## Exercise:
Using the data below, work out how many lines contain "htmlspecialchars", and report only that number.

══════════

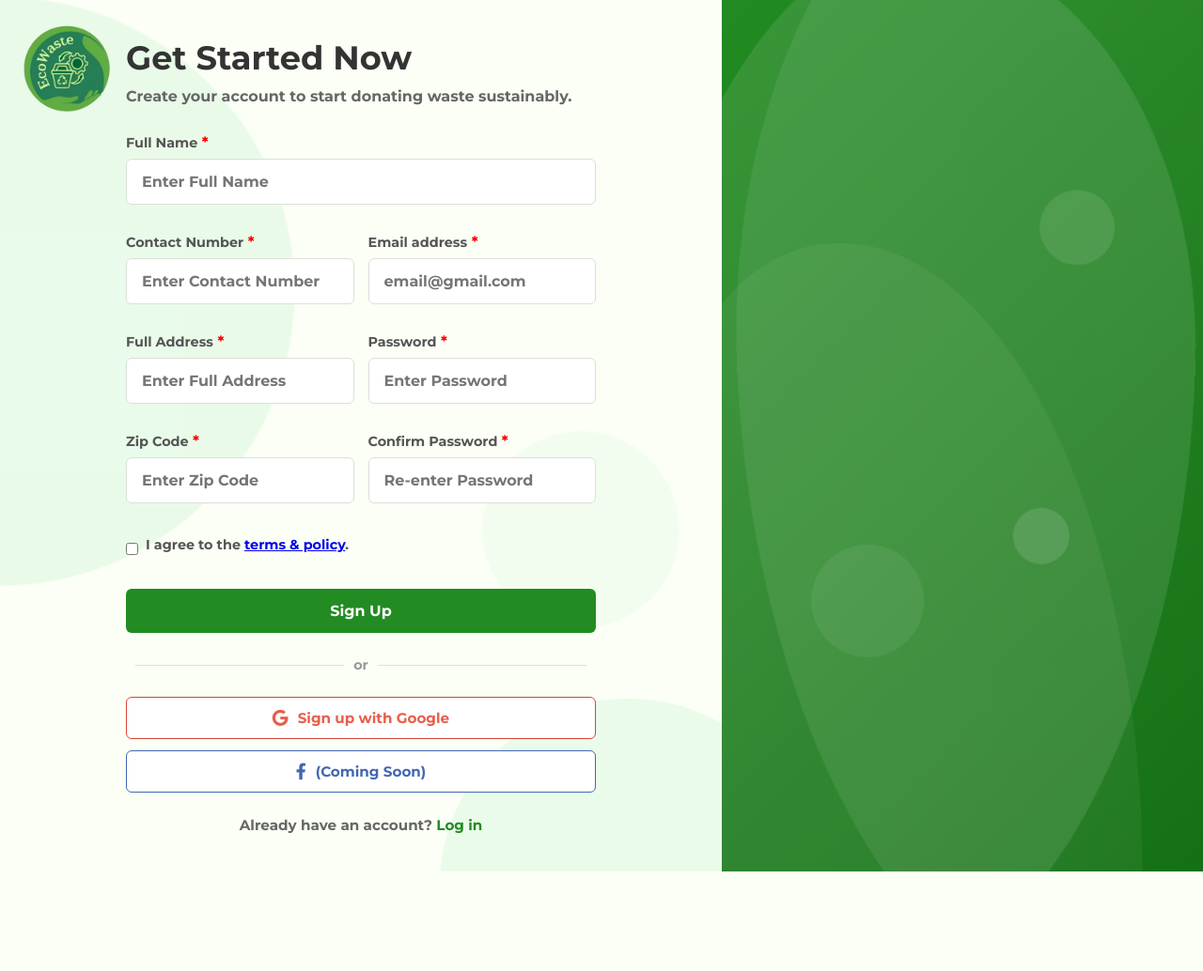
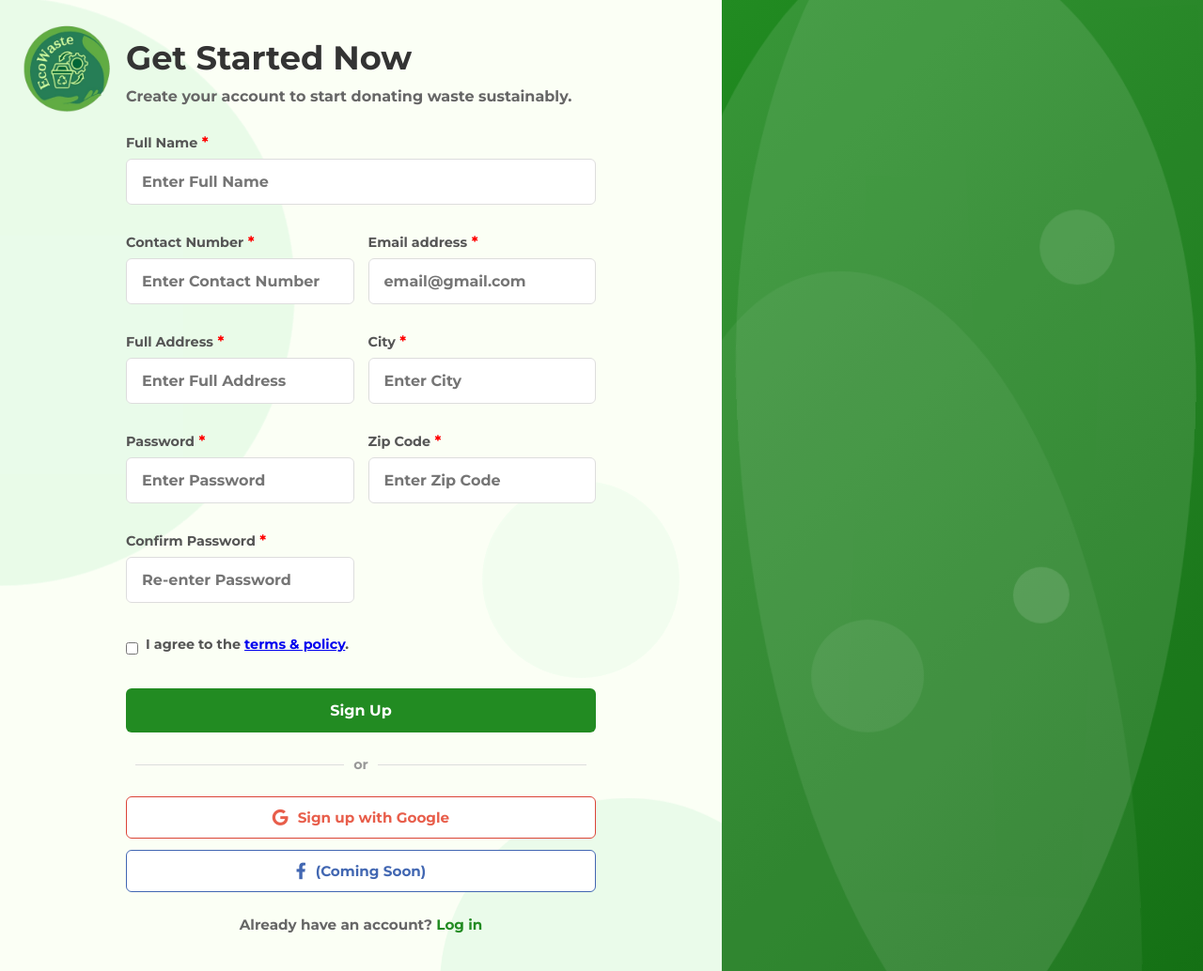
Before and after one commit to Raishem/Ecowasteee, a PHP site: page /ecowaste/signup.php in a window 1280 px wide. Shown: the whole page at 94% size. Before the commit the page ends 928 px from the top, so only its background shows below. Run offline with PHP 8.4, Linux system fonts and the light colour scheme.

Commit message:
Updated: Re-added the city

```diff
--- a/signup.php
+++ b/signup.php
@@ -1,32 +1,6 @@
 <?php
+session_start();
 require_once "config.php";
-$conn = getDBConnection();
-
-if ($_SERVER["REQUEST_METHOD"] === "POST") {
-    $email = trim($_POST["email"]);
-
-    // Check if email exists
-    $stmt = $conn->prepare("SELECT user_id FROM users WHERE email = ?");
-    $stmt->bind_param("s", $email);
-    $stmt->execute();
-    $stmt->store_result();
-
-    if ($stmt->num_rows > 0) {
-        $_SESSION['signup_error'] = "Email already exists. Please use another one.";
-        header("Location: signup.php");
-        exit();
-    }
-
-    // If not exists → continue inserting new user
-    $password = password_hash($_POST["password"], PASSWORD_DEFAULT);
-    $stmt = $conn->prepare("INSERT INTO users (first_name, last_name, email, password) VALUES (?, ?, ?, ?)");
-    $stmt->bind_param("ssss", $_POST["first_name"], $_POST["last_name"], $email, $password);
-    $stmt->execute();
-
-    $_SESSION['signup_success'] = "Account created successfully! You can now log in.";
-    header("Location: login.php");
-    exit();
-}
 
 ini_set('display_errors', 1);
 ini_set('display_startup_errors', 1);
@@ -38,8 +12,6 @@ $error_message = '';
 
 // Process form submission
 if ($_SERVER['REQUEST_METHOD'] === 'POST') {
-    require_once 'config.php';
-
 
     // Get and sanitize form data
     $firstName = htmlspecialchars($_POST['first-name'] ?? '');
@@ -50,6 +22,7 @@ if ($_SERVER['REQUEST_METHOD'] === 'POST') {
     $contactNumber = htmlspecialchars($_POST['contact-number'] ?? '');
     $address = htmlspecialchars($_POST['address'] ?? '');
     $zipCode = htmlspecialchars($_POST['zip-code'] ?? '');
+    $city = htmlspecialchars($_POST['city'] ?? ''); // Added city field
 
     // Validate input
     if (empty($firstName) || empty($lastName) || empty($email) || empty($password) ||
@@ -75,20 +48,35 @@ if ($_SERVER['REQUEST_METHOD'] === 'POST') {
 
             if ($stmt->num_rows > 0) {
                 $error_message = "Email already registered";
+                $_SESSION['signup_error'] = "Email already registered";
             } else {
                 // Insert new user
+                // Check if city column exists in your table, if not, use this version:
+                // If you have city column:
                 $stmt = $conn->prepare("INSERT INTO users
                     (email, password_hash, first_name, middle_name, last_name,
-    contact_number, address, city, zip_code)
+                    contact_number, address, zip_code, city)
                     VALUES (?, ?, ?, ?, ?, ?, ?, ?, ?)");
+
+                // If you don't have city column, use this instead:
+                // $stmt = $conn->prepare("INSERT INTO users
+                //     (email, password_hash, first_name, middle_name, last_name,
+                //     contact_number, address, zip_code)
+                //     VALUES (?, ?, ?, ?, ?, ?, ?, ?)");
 
                 if (false === $stmt) {
                     die("Prepare failed: " . $conn->error);
                 }
 
+                // With city parameter (9 parameters):
                 $bindResult = $stmt->bind_param("sssssssss",
                     $email, $passwordHash, $firstName, $middleName, $lastName,
-    $contactNumber, $address, $zipCode);
+                    $contactNumber, $address, $zipCode, $city);
+
+                // Without city parameter (8 parameters):
+                // $bindResult = $stmt->bind_param("ssssssss",
+                //     $email, $passwordHash, $firstName, $middleName, $lastName,
+                //     $contactNumber, $address, $zipCode);
 
                 if (false === $bindResult) {
                     die("Bind failed: " . $stmt->error);
@@ -96,6 +84,7 @@ if (false === $bindResult) {
 
                 if ($stmt->execute()) {
                     $_SESSION['new_user_email'] = $email;
+                    $_SESSION['signup_success'] = "Account created successfully! You can now log in.";
                     $show_success_modal = true;
                 } else {
                     $error_message = "Execute failed: " . $stmt->error;
@@ -127,6 +116,18 @@ if ($stmt->execute()) {
             left: 50%;
             transform: translateX(-50%);
             background: #ff4444;
+            color: white;
+            padding: 15px 25px;
+            border-radius: 5px;
+            z-index: 1000;
+            animation: fadeIn 0.3s;
+        }
+        .success-banner {
+            position: fixed;
+            top: 20px;
+            left: 50%;
+            transform: translateX(-50%);
+            background: #4CAF50;
             color: white;
             padding: 15px 25px;
             border-radius: 5px;
@@ -225,6 +226,13 @@ if ($stmt->execute()) {
                             <input type="text" id="address" name="address" required
                                 value="<?= htmlspecialchars($address ?? '') ?>"
                                 placeholder="Enter Full Address">
+                        </div>
+
+                        <div class="form-group">
+                            <label for="city" class="required">City</label>
+                            <input type="text" id="city" name="city" required
+                                value="<?= htmlspecialchars($city ?? '') ?>"
+                                placeholder="Enter City">
                         </div>
 
                         <div class="form-group">
```
Lines whose indentation alone changed are shown as unchanged.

══════════

## Problem solution:
7